Automobile and electronics manufacturers have seen shockwaves sent through their supply chain as companies scramble to find alternative sources for their parts.


But could the Japan disasters actually help the global supply chain? According to Lawler, the disaster is forcing companies to more aggressively seek supply chain solutions.

“I think this whole thing will be more positive than negative,” Lawler said. “In the long run, people will get better at developing their risk plans and disaster plans to make sure they have suppliers who will be able to flex throughout certain regions.”

Lawler thinks planning goes a long way to managing risk within your supply chain, and a good lawyer can help you and your company prepare for the worst possible scenarios.

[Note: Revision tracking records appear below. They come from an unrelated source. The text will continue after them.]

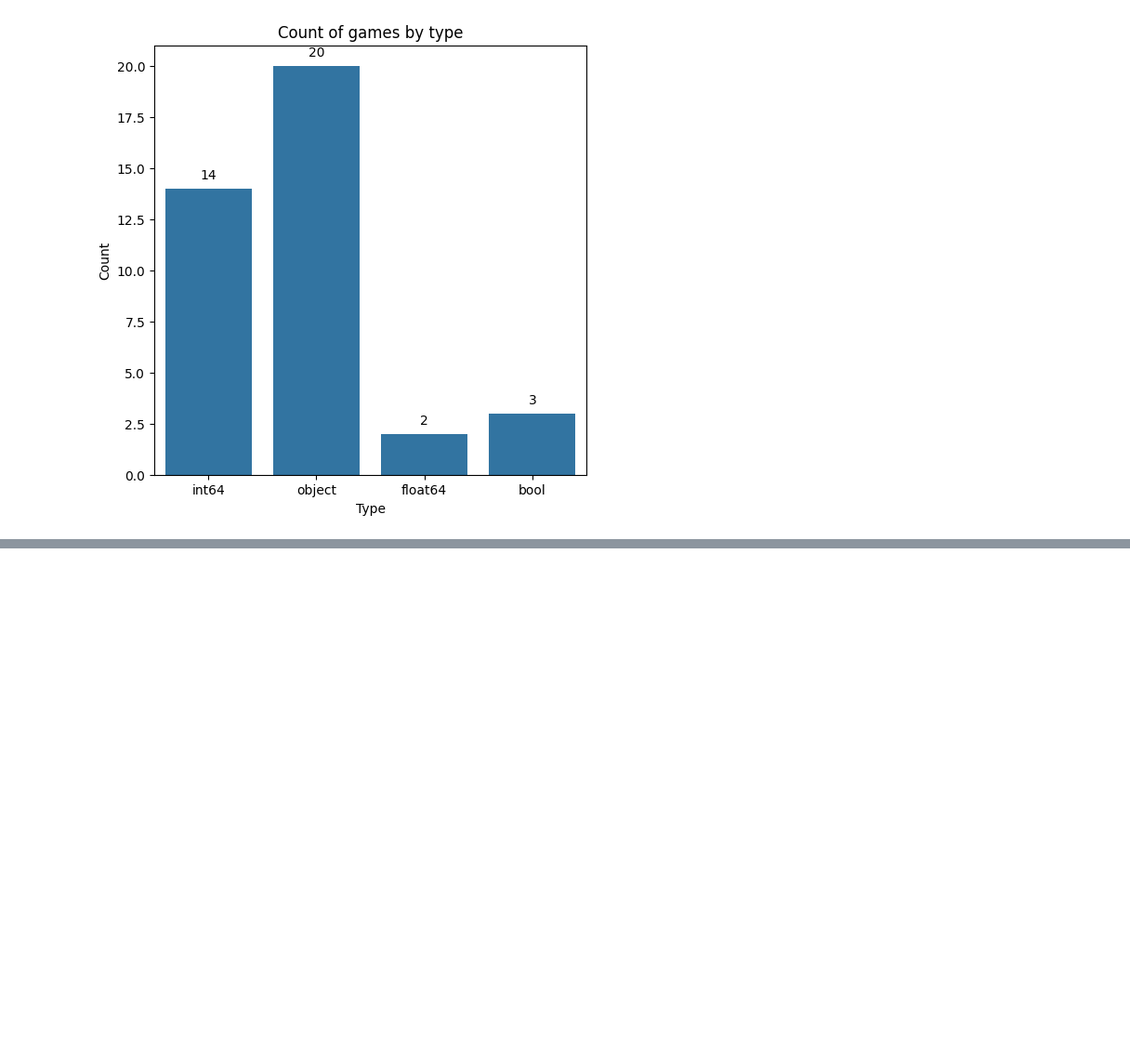
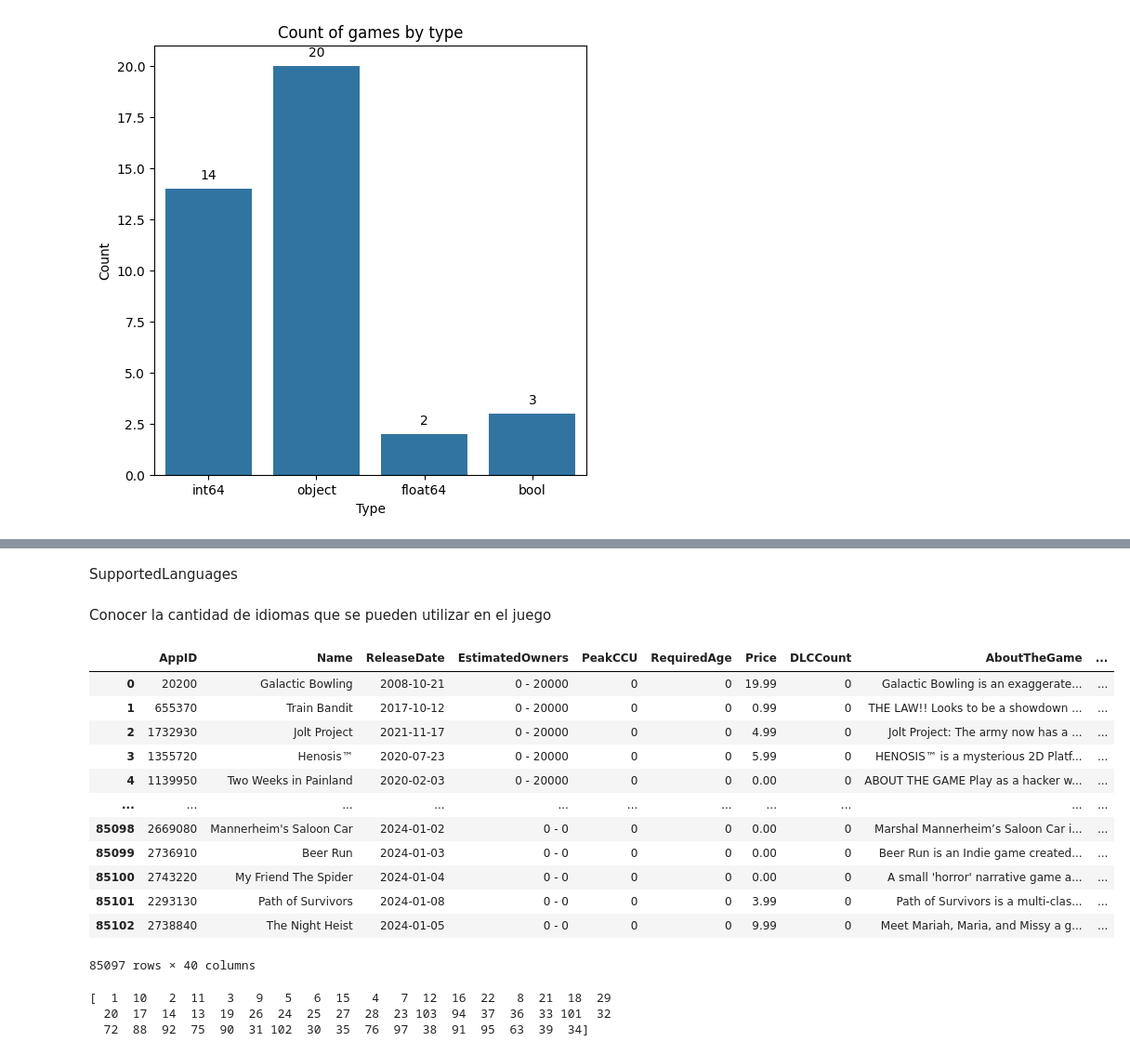
Before and after one commit to SamuelEscalante/SteamGames_Repository, a Jupyter notebook: EDA/raw_eda.ipynb, the cells around one changed output, grey strips where cells are left out. Shown: that part at 93% size. Drawn from its saved outputs; the diff is of its cells as text; code cells hidden in the pictures; blank space fills up the shorter version.

Commit message:
mariana changes

```diff
--- a/EDA/raw_eda.ipynb
+++ b/EDA/raw_eda.ipynb
@@ -100,0 +161,2 @@ games.columns
+# %%
+games['ReleaseDate'] = pd.to_datetime(games['ReleaseDate'], format='mixed')
@@ -100,0 +184,4 @@ games.columns
+# %%
+#Delete null names
+games = games.drop(games.loc[games['Name'].isna()].index)
+games.isna().sum()
@@ -100,0 +223,2 @@ games.columns
+# %%
+games['AboutTheGame'].fillna('', inplace=True)
@@ -100,0 +252,29 @@ games.columns
+# %% [markdown]
+SupportedLanguages
+# %% [markdown]
+Conocer la cantidad de idiomas que se pueden utilizar en el juego
+# %%
+games['NumSupportedLanguages'] = games['SupportedLanguages'].apply(lambda x: len(x.split(', ')))
+# %%
+games
+# %% [output]
+|  | AppID | Name | ReleaseDate | EstimatedOwners | PeakCCU | RequiredAge | Price | DLCCount | AboutTheGame | ... |
+| 0 | 20200 | Galactic Bowling | 2008-10-21 | 0 - 20000 | 0 | 0 | 19.99 | 0 | Galactic Bowling is an exaggerate... | ... |
+| 1 | 655370 | Train Bandit | 2017-10-12 | 0 - 20000 | 0 | 0 | 0.99 | 0 | THE LAW!! Looks to be a showdown ... | ... |
+| 2 | 1732930 | Jolt Project | 2021-11-17 | 0 - 20000 | 0 | 0 | 4.99 | 0 | Jolt Project: The army now has a ... | ... |
+| 3 | 1355720 | Henosis™ | 2020-07-23 | 0 - 20000 | 0 | 0 | 5.99 | 0 | HENOSIS™ is a mysterious 2D Platf... | ... |
+| 4 | 1139950 | Two Weeks in Painland | 2020-02-03 | 0 - 20000 | 0 | 0 | 0.00 | 0 | ABOUT THE GAME Play as a hacker w... | ... |
+| ... | ... | ... | ... | ... | ... | ... | ... | ... | ... | ... |
+| 85098 | 2669080 | Mannerheim's Saloon Car | 2024-01-02 | 0 - 0 | 0 | 0 | 0.00 | 0 | Marshal Mannerheim’s Saloon Car i... | ... |
+| 85099 | 2736910 | Beer Run | 2024-01-03 | 0 - 0 | 0 | 0 | 0.00 | 0 | Beer Run is an Indie game created... | ... |
+| 85100 | 2743220 | My Friend The Spider | 2024-01-04 | 0 - 0 | 0 | 0 | 0.00 | 0 | A small 'horror' narrative game a... | ... |
+| 85101 | 2293130 | Path of Survivors | 2024-01-08 | 0 - 0 | 0 | 0 | 3.99 | 0 | Path of Survivors is a multi-clas... | ... |
+| 85102 | 2738840 | The Night Heist | 2024-01-05 | 0 - 0 | 0 | 0 | 9.99 | 0 | Meet Mariah, Maria, and Missy a g... | ... |
+85097 rows × 40 columns
+# %%
+unique_values = games['NumSupportedLanguages'].unique()
+print(unique_values)
+# %% [output]
+[  1  10   2  11   3   9   5   6  15   4   7  12  16  22   8  21  18  29
+  20  17  14  13  19  26  24  25  27  28  23 103  94  37  36  33 101  32
+  72  88  92  75  90  31 102  30  35  76  97  38  91  95  63  39  34]
```
Also changed, not shown: parts of 29 cells of this notebook.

“We certainly rely on lawyers to anticipate some of the worst-case scenarios that supply chains need to anticipate,” Lawler said. “As a technology industry, you need to spend more time on going over what we’re witnessing now, and that’s why things like the tsunami can actually help the industry in the long run.”

Lawler also relies heavily on ModusLink’s optimization modeling tools, which basically comprises system of finding the most efficient way to get a product to market. The modeling tools take into account costs associated with labor, freight, customs and handling times, among other things.

ModusLink’s optimization modeling tools also enable the company to play around with different types of hypotheticals.

“We take great pride in what we call optimization modeling tools. They enable us to play around with disaster scenarios,” Lawler said. “If a facility goes down, what will be our backup plan?

According to Lawler, ModusLink has systems in place to actually see how a company’s supply chain can flex, region to region. This feature allows companies to see exactly what would happen should disaster strike, and allows businesses to go through some of the scenarios.

“That’s what we call our disaster recovery plan,” Lawler said.


So what actions can you take with your supply chain to make sure you’re adequately prepared to handle the risks that go with the industry?

According to Lawler, the key to managing supply chain risk starts with having more than one supplier.

“Dual sources of supply with the ability to flex are key when one of your sources has problems,” Lawler said.

According to ModusLink’s blog Value Unchained (http://blog.moduslink.com/bid/51536/Supplier-Risk-Do-You-Feel-Lucky-Enough-to-Ignore-It), other strategies to calculate risk management include a systematic assessment of risks, an assessment of the likelihood of these risks and risk prioritization and mitigation.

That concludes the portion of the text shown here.